- _GIVEN DATA_:

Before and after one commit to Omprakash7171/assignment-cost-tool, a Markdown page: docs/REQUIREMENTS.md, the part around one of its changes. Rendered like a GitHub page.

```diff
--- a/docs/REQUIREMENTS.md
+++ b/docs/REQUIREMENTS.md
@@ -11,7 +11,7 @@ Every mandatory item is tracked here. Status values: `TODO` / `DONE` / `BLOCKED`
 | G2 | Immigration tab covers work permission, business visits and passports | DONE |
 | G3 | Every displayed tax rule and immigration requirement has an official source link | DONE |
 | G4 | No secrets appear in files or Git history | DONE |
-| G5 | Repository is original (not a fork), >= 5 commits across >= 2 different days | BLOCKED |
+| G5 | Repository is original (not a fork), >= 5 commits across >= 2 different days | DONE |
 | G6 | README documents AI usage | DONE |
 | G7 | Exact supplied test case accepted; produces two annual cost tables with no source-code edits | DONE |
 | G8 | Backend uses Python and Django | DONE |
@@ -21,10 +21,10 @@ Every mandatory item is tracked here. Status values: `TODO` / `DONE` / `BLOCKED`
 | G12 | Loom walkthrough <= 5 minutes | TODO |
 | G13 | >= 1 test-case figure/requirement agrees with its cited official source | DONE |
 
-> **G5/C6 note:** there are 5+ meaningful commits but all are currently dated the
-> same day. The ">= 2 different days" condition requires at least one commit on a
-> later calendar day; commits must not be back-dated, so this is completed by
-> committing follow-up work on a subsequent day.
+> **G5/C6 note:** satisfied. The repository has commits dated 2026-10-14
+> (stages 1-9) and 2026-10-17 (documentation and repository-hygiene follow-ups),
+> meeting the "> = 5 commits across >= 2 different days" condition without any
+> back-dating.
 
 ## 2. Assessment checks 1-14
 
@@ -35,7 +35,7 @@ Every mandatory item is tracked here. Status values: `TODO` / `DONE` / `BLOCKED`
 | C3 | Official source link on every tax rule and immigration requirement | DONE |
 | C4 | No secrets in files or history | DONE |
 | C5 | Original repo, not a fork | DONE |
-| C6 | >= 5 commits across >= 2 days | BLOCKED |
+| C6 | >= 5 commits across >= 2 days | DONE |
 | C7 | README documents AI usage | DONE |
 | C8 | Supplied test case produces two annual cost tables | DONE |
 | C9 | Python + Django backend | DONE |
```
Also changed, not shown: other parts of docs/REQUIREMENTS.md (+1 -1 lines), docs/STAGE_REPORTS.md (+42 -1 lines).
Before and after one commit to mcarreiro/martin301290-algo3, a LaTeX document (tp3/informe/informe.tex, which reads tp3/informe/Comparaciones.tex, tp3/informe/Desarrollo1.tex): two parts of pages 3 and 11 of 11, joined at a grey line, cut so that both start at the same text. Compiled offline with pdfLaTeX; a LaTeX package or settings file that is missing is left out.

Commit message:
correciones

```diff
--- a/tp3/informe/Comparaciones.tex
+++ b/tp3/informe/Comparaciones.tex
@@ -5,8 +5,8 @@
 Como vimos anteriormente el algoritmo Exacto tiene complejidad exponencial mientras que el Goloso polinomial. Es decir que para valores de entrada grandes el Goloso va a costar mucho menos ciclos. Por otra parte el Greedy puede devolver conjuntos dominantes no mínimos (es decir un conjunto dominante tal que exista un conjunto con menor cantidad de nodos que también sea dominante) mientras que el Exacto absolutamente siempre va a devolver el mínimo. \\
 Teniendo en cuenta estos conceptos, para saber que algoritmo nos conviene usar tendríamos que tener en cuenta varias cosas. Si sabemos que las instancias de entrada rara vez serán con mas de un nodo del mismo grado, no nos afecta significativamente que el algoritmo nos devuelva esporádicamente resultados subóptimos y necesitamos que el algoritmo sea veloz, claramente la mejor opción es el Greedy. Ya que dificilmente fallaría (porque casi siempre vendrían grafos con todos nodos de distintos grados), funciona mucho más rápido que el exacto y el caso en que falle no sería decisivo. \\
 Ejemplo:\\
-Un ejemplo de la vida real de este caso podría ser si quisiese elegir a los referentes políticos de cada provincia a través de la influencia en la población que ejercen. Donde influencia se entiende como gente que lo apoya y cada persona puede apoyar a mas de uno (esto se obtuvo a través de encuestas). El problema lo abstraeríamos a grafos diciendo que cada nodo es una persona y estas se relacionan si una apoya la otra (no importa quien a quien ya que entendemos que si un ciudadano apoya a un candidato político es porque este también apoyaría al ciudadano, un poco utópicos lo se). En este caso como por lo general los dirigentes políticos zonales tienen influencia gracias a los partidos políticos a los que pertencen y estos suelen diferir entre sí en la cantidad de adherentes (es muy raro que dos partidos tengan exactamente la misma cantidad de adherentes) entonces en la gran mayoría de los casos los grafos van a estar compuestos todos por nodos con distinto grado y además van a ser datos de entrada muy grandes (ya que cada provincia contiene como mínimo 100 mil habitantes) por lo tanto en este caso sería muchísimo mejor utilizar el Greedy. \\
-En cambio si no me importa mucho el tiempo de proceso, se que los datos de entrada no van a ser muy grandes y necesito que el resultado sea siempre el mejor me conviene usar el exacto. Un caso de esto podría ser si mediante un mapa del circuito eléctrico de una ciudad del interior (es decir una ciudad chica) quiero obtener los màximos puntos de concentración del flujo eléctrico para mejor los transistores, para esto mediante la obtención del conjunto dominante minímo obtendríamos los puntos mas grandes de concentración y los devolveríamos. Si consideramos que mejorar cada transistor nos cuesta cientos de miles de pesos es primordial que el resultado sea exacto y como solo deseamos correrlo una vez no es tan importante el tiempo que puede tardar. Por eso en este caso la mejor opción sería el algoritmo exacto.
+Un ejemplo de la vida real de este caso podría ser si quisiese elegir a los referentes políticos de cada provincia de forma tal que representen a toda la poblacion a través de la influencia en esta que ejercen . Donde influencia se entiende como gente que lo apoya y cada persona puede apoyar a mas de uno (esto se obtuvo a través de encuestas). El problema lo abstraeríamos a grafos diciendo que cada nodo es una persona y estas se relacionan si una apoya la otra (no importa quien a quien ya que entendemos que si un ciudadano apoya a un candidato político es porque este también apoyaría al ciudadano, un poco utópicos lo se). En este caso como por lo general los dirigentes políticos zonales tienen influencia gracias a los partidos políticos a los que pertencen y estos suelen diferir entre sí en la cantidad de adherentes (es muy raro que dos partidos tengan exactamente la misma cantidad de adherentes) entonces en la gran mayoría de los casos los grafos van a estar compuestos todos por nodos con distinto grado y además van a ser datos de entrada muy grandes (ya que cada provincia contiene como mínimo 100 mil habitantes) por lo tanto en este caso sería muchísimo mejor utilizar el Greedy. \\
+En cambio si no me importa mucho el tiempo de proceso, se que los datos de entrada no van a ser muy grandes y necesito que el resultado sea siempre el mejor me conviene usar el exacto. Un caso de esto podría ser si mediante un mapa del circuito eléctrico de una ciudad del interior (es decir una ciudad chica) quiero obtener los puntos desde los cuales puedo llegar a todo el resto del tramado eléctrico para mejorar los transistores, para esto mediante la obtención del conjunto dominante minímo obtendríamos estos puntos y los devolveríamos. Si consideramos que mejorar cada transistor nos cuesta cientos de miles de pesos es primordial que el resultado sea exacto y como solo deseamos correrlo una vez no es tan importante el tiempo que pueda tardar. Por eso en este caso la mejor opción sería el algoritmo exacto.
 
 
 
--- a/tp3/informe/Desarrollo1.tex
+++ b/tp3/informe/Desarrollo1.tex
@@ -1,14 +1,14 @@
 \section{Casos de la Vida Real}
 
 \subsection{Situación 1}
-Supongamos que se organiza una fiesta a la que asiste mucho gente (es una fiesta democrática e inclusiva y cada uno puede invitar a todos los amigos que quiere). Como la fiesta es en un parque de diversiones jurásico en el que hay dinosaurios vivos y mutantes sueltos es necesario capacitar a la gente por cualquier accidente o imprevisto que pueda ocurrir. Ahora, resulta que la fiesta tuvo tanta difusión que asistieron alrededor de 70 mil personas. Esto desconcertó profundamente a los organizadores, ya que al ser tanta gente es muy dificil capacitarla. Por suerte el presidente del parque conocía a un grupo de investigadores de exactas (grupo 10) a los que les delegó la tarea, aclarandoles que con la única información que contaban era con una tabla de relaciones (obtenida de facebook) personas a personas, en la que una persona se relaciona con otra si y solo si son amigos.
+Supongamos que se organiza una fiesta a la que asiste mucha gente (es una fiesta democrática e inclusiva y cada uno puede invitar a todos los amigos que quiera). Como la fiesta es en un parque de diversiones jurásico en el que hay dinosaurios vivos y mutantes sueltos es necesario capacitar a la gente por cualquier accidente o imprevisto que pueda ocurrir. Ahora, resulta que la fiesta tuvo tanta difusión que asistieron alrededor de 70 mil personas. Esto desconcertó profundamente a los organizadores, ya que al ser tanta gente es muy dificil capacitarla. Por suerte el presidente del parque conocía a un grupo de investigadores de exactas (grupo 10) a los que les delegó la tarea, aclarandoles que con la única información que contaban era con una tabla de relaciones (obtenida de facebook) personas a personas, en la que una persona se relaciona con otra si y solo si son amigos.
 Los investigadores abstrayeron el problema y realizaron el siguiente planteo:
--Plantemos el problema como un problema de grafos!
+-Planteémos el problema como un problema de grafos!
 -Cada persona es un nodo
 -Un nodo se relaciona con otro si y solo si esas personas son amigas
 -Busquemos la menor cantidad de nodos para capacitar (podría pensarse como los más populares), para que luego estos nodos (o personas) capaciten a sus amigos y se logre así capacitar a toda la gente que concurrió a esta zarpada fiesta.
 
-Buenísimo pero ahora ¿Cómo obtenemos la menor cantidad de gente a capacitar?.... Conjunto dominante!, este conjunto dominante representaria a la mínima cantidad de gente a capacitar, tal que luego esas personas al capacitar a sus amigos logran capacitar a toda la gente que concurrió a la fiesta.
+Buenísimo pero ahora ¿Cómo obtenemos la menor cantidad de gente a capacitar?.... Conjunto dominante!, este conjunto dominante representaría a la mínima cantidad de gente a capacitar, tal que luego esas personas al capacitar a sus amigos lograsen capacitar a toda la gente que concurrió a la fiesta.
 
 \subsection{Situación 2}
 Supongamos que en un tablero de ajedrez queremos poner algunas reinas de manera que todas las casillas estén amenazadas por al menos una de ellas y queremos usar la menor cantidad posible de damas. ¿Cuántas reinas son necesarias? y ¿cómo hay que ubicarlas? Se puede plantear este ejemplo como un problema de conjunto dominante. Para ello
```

- _YOUR INSTRUCTIONS_: Lines of the listing above that contain the word "Comparaciones" should all be returned.

- _RESPONSE BOX_:
Before and after one commit to mcarreiro/martin301290-algo3, a LaTeX document (tp3/informe/informe.tex, which reads tp3/informe/Comparaciones.tex, tp3/informe/Desarrollo1.tex): two parts of pages 3 and 11 of 11, joined at a grey line, cut so that both start at the same text. Compiled offline with pdfLaTeX; a LaTeX package or settings file that is missing is left out.
--- a/tp3/informe/Comparaciones.tex
+++ b/tp3/informe/Comparaciones.tex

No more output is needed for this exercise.